It is not a solution to have no business process at all. There needs to be accountability and that comes from business processes. It is a continuous iterative process to find the right balance between processes and the speed of delivering value to keep the costs low and increase the profitability of any business. One size does not fit all and it applies to organisations, as well. Methodologies/processes need to be tweaked, tuned and tailor made for each company. Organisations that try to implement Lean/Agile/Scrum but fail are because they lose the customer focus, some companies do not have a clear strategy in place with employees being assigned foggy responsibilities and lack of communication and this in turn results in the focus shifting from the task at hand to the nitty gritties of such project management methods.

To avoid pitfalls, a clear business strategy needs to be defined specifying business goals in order to maximise gains. The next step is to trim all the processes that lead to this gain.

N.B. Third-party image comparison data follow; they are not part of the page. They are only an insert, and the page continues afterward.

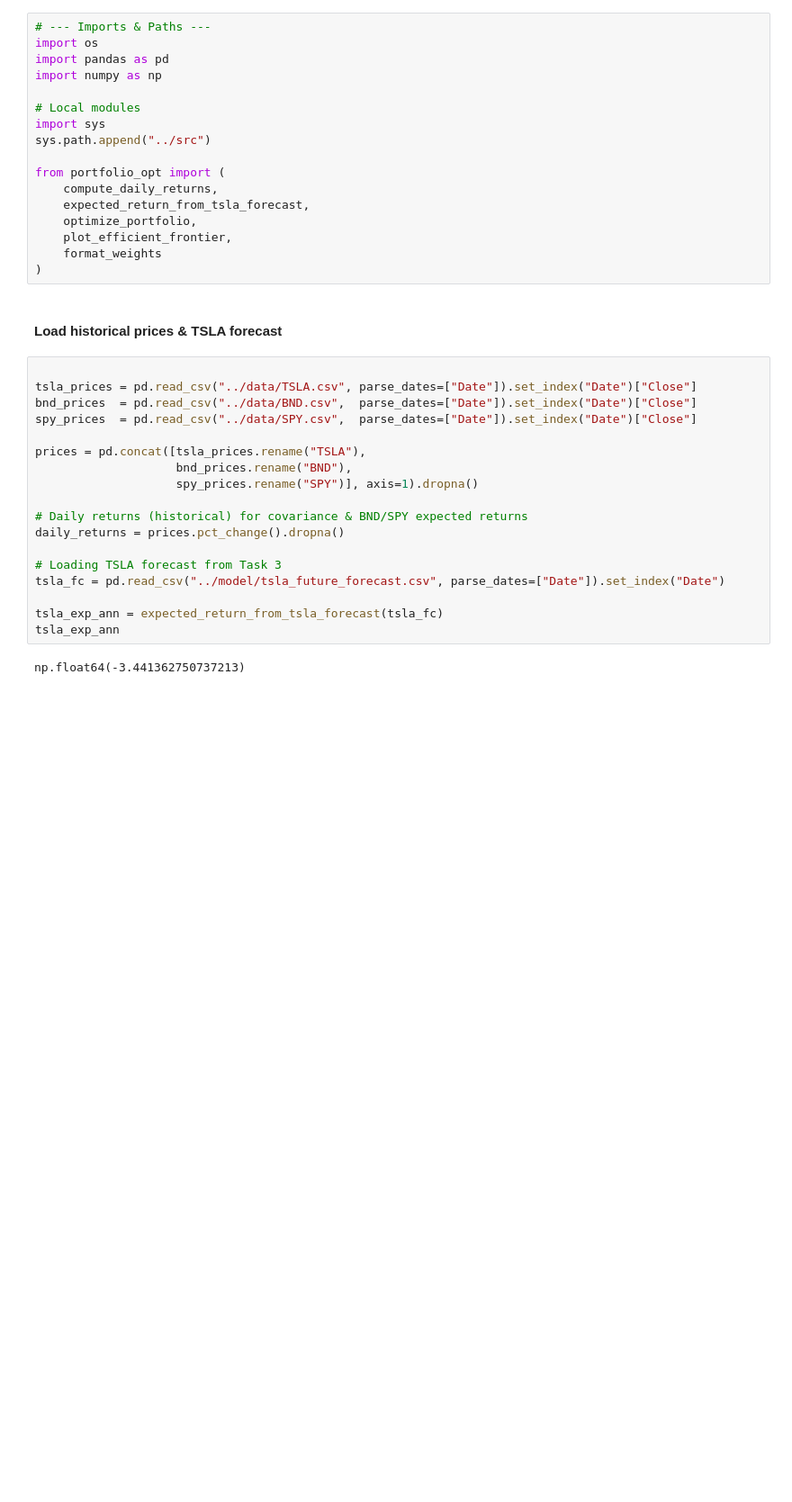
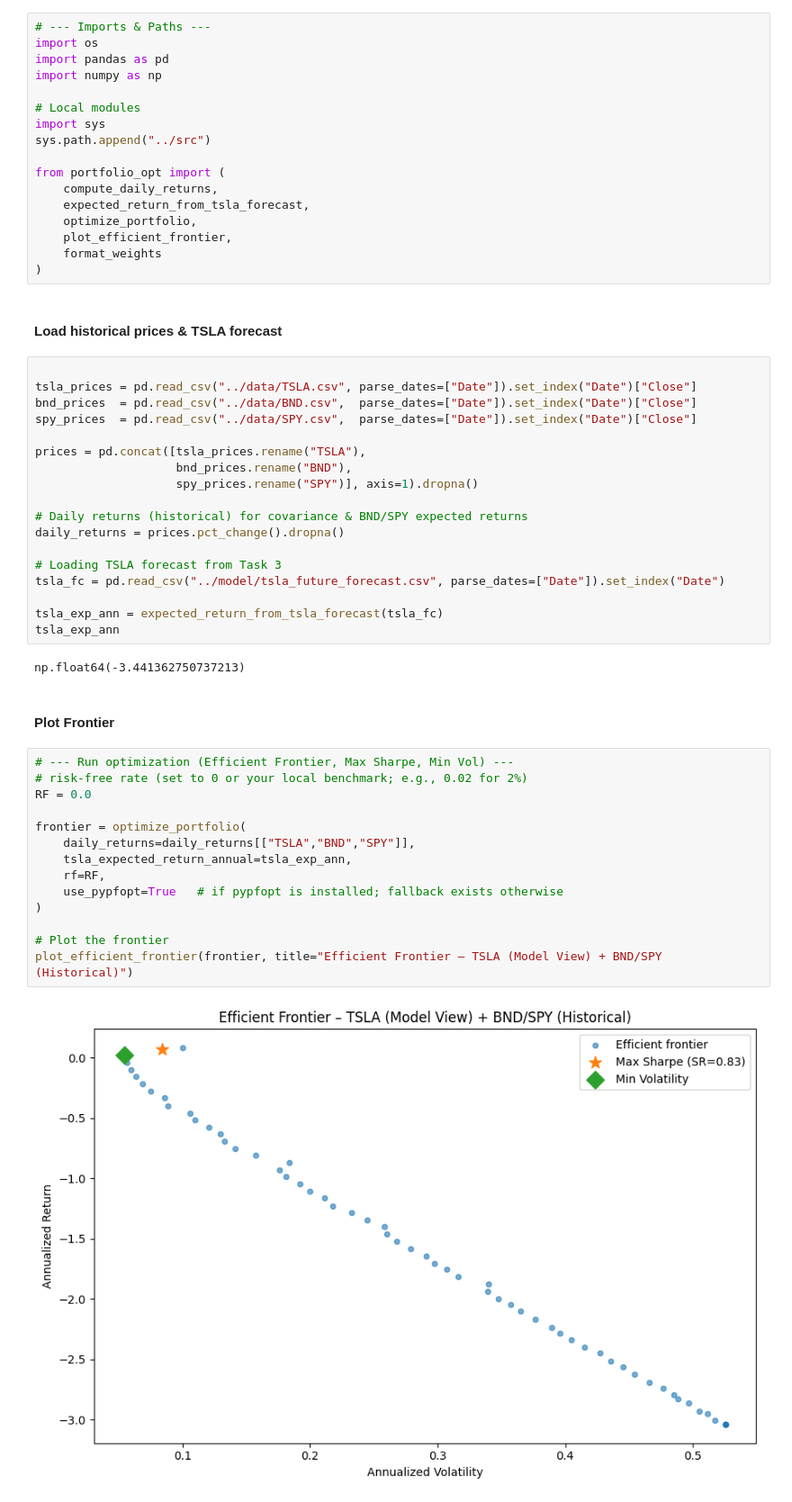
Before and after one commit to chalasimon/GMF-Time-Series-Forecasting-for-Portfolio-Optimization, a Jupyter notebook: notebooks/05_portfolio_optimization.ipynb, the cells around one changed output. Shown at 90% size. Drawn from its saved outputs; the diff is of its cells as text; blank space fills up the shorter version.

Commit message:
feat: Plotting frontier

```diff
--- a/notebooks/05_portfolio_optimization.ipynb
+++ b/notebooks/05_portfolio_optimization.ipynb
@@ -41,3 +41,21 @@ tsla_exp_ann = expected_return_from_tsla_forecast(tsla_fc)
 tsla_exp_ann
 # %% [output]
 np.float64(-3.441362750737213)
+# %% [markdown]
+#### Plot Frontier
+# %%
+# --- Run optimization (Efficient Frontier, Max Sharpe, Min Vol) ---
+# risk-free rate (set to 0 or your local benchmark; e.g., 0.02 for 2%)
+RF = 0.0
+
+frontier = optimize_portfolio(
+    daily_returns=daily_returns[["TSLA","BND","SPY"]],
+    tsla_expected_return_annual=tsla_exp_ann,
+    rf=RF,
+    use_pypfopt=True   # if pypfopt is installed; fallback exists otherwise
+)
+
+# Plot the frontier
+plot_efficient_frontier(frontier, title="Efficient Frontier – TSLA (Model View) + BND/SPY (Historical)")
+# %% [output]
+[figure, added]
```
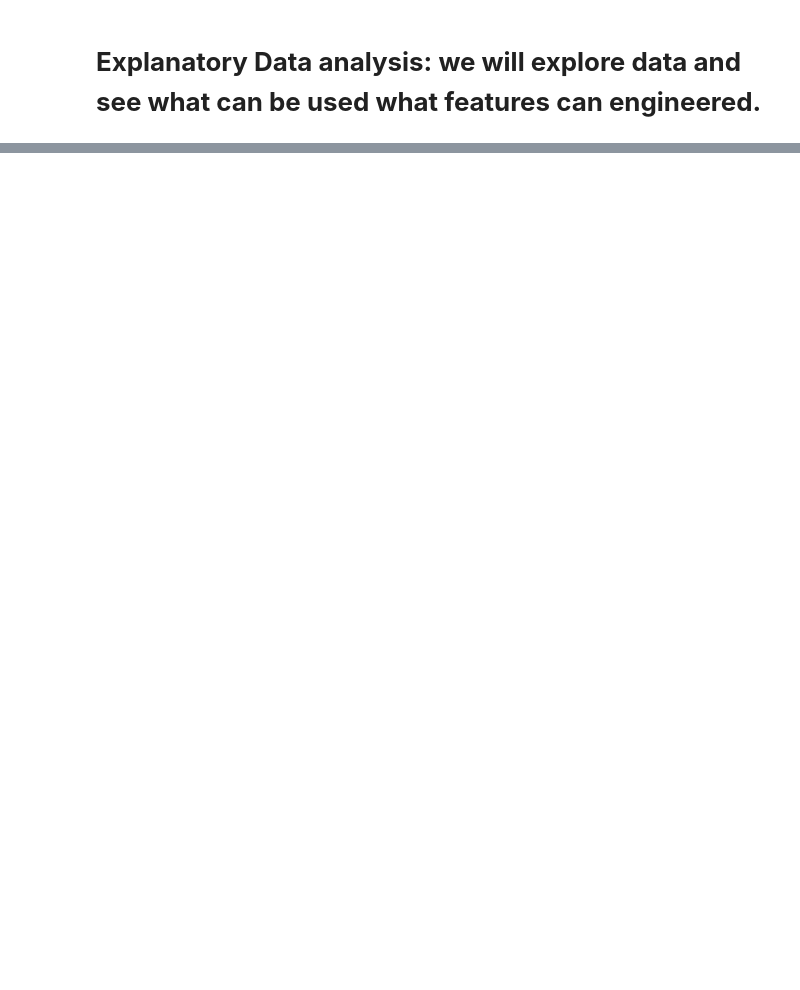
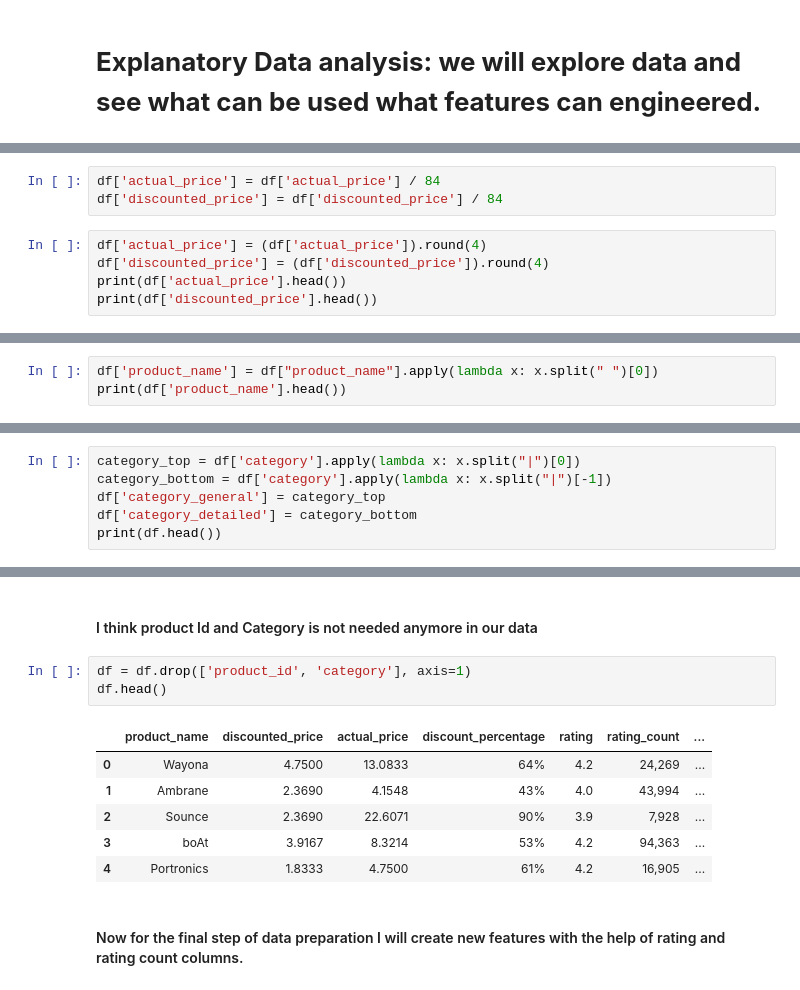
Before and after one commit to Yussufkadir/Azure-product-prediction-project, a Jupyter notebook: Azure-product-prediction-project/Product_prediction.ipynb, the cells around one changed output, grey strips where cells are left out. Drawn from its saved outputs; the diff is of its cells as text; blank space fills up the shorter version.

Commit message:
feature: data preparation and feature engineering for model training

```diff
--- a/Azure-product-prediction-project/Product_prediction.ipynb
+++ b/Azure-product-prediction-project/Product_prediction.ipynb
@@ -83,0 +241,8 @@ print(df['rating'].head())
+# %%
+df['actual_price'] = df['actual_price'] / 84
+df['discounted_price'] = df['discounted_price'] / 84
+# %%
+df['actual_price'] = (df['actual_price']).round(4)
+df['discounted_price'] = (df['discounted_price']).round(4)
+print(df['actual_price'].head())
+print(df['discounted_price'].head())
@@ -83,0 +264,3 @@ print(df['rating'].head())
+# %%
+df['product_name'] = df["product_name"].apply(lambda x: x.split(" ")[0])
+print(df['product_name'].head())
@@ -83,0 +276,6 @@ print(df['rating'].head())
+# %%
+category_top = df['category'].apply(lambda x: x.split("|")[0])
+category_bottom = df['category'].apply(lambda x: x.split("|")[-1])
+df['category_general'] = category_top
+df['category_detailed'] = category_bottom
+print(df.head())
@@ -83,0 +303,14 @@ print(df['rating'].head())
+# %% [markdown]
+#### I think product Id and Category is not needed anymore in our data
+# %%
+df = df.drop(['product_id', 'category'], axis=1)
+df.head()
+# %% [output]
+|  | product_name | discounted_price | actual_price | discount_percentage | rating | rating_count | ... |
+| 0 | Wayona | 4.7500 | 13.0833 | 64% | 4.2 | 24,269 | ... |
+| 1 | Ambrane | 2.3690 | 4.1548 | 43% | 4.0 | 43,994 | ... |
+| 2 | Sounce | 2.3690 | 22.6071 | 90% | 3.9 | 7,928 | ... |
+| 3 | boAt | 3.9167 | 8.3214 | 53% | 4.2 | 94,363 | ... |
+| 4 | Portronics | 1.8333 | 4.7500 | 61% | 4.2 | 16,905 | ... |
+# %% [markdown]
+#### Now for the final step of data preparation I will create new features with the help of rating and rating count columns.
```
Also changed, not shown: parts of 24 cells of this notebook, 1 other file.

The bridge between Business and Analytics – Business Data Analyst

The terms business analysis and data analysis have traditionally seemed different. With the increasing amount of data available, stored and the need to analyse that data and gain business insights out of it, a new role, Business Data Analyst is critical. Companies lacking the business data analysis talent pool have a lower ROI and will lose out to companies hiring analytics talent.

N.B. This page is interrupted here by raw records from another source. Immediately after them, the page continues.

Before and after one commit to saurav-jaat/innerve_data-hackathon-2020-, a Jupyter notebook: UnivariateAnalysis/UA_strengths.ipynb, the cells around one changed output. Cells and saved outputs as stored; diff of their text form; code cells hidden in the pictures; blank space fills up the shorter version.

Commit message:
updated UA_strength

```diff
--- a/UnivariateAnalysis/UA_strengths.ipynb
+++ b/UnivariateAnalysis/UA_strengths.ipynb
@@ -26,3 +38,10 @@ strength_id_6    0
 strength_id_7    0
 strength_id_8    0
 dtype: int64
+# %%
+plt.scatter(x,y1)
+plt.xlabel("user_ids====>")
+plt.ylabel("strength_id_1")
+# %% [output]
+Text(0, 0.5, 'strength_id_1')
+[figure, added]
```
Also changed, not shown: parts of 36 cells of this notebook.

Most companies, even today,  have the two competencies separate. Business analysts analyze functional requirements and help translate the same to technical specifications while data analysts are more technical, gathering, cleansing and analyzing data. To increase the analytic throughput of a company it is vital to combine the business and analytic competencies to be able to analyze the data from a business aspect, being able to draw conclusions about consumer behaviour, find trends and accordingly make business decisions with targeted marketing campaigns.

As this is an emerging field, it can be challenging to find right people with both the business acumen as well as analytics skillset. There can be myriad ways to bridge this gap. One strategy can be to create teams of people with direct marketing roles along with data analysts and data scientists to utilise the combined specialised competencies. Another strategy can be to train the management team’s analytical skills or beefing up the business knowledge of data analysts.

No matter which strategies are adapted, the new role of Business Data Analyst is paramount for enabling a company to make the right investments at the right time to yield an ROI. Building a data driven company is more than identifying the right BI tools, it’s about driving business through customer behaviour feedback by analyzing data.